[Opening Task material section]

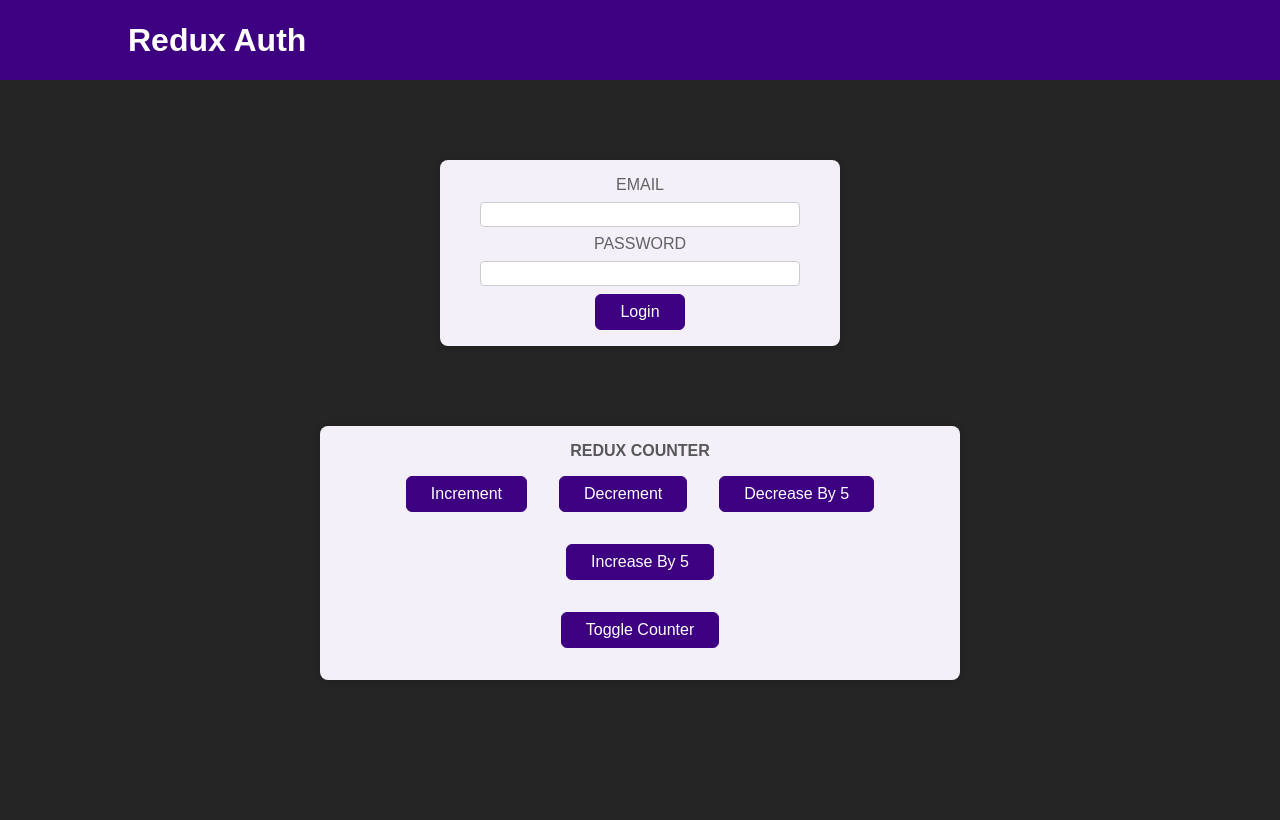
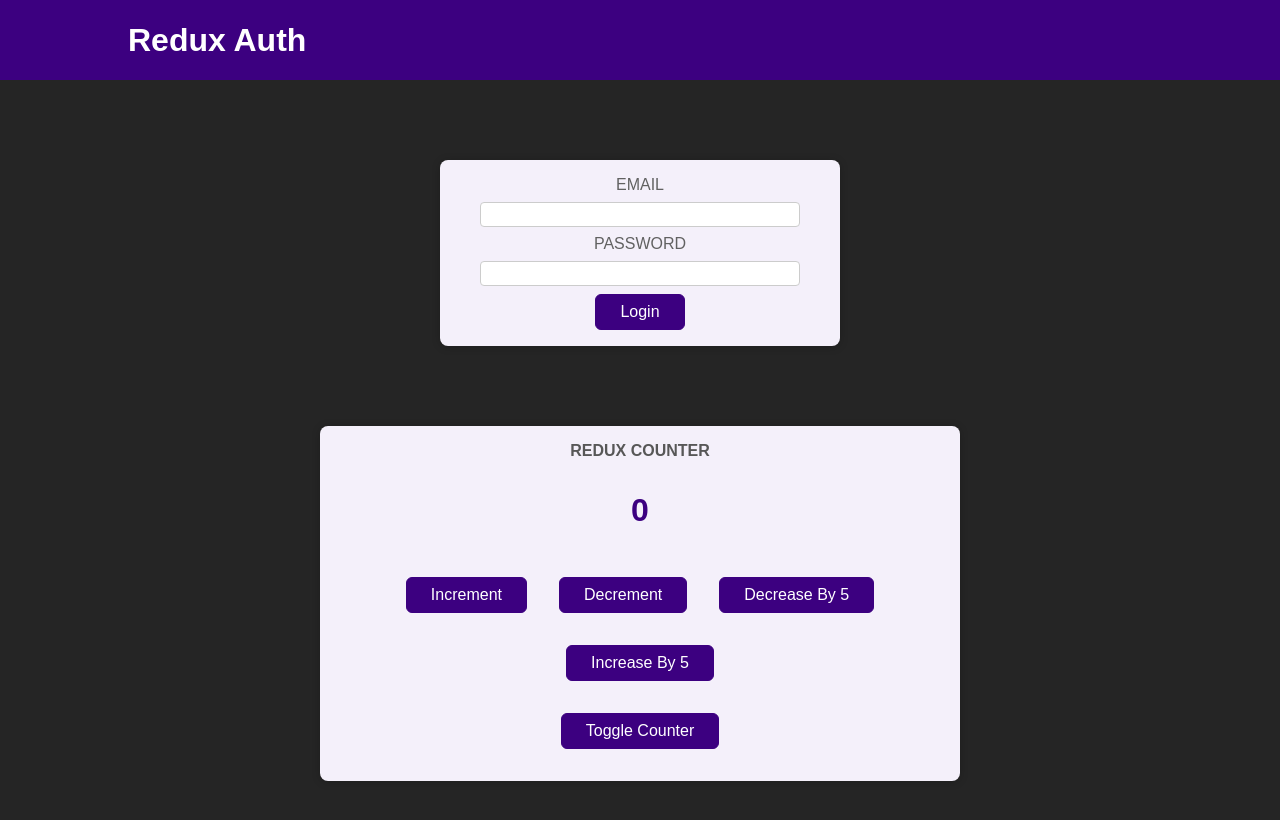
Before and after one commit to shubhampatil01/Redux, a React (Create React App) app: page / in a window 1280 px wide. Shown: the top 820 px of the page. Built offline with nearby package versions, Linux system fonts and the light colour scheme.

Commit message:
authentication

```diff
--- a/src/components/Auth.js
+++ b/src/components/Auth.js
@@ -5,7 +5,8 @@ import classes from "./Auth.module.css";
 const Auth = () => {
   const dispatch = useDispatch();
 
-  const loginHandler = () => {
+  const loginHandler = (event) => {
+    event.preventDefault();
     dispatch(authAction.login());
   };
   return (
--- a/src/components/Counter.js
+++ b/src/components/Counter.js
@@ -5,7 +5,7 @@ import classes from "./Counter.module.css";
 const Counter = () => {
   const dispatch = useDispatch();
   const counter = useSelector((State) => State.counter.counter);
-  const show = useSelector((State) => State.showCounter);
+  const show = useSelector((State) => State.counter.showCounter);
 
   const incrementHandler = () => {
     dispatch(counterAction.increment());
```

[Closing Task material section]

Activity:
Restate the records above verbatim. Pictures stay out.

Response to this task:
Before and after one commit to shubhampatil01/Redux, a React (Create React App) app: page / in a window 1280 px wide. Shown: the top 820 px of the page. Built offline with nearby package versions, Linux system fonts and the light colour scheme.

Commit message:
authentication

```diff
--- a/src/components/Auth.js
+++ b/src/components/Auth.js
@@ -5,7 +5,8 @@ import classes from "./Auth.module.css";
 const Auth = () => {
   const dispatch = useDispatch();
 
-  const loginHandler = () => {
+  const loginHandler = (event) => {
+    event.preventDefault();
     dispatch(authAction.login());
   };
   return (
--- a/src/components/Counter.js
+++ b/src/components/Counter.js
@@ -5,7 +5,7 @@ import classes from "./Counter.module.css";
 const Counter = () => {
   const dispatch = useDispatch();
   const counter = useSelector((State) => State.counter.counter);
-  const show = useSelector((State) => State.showCounter);
+  const show = useSelector((State) => State.counter.showCounter);
 
   const incrementHandler = () => {
     dispatch(counterAction.increment());
```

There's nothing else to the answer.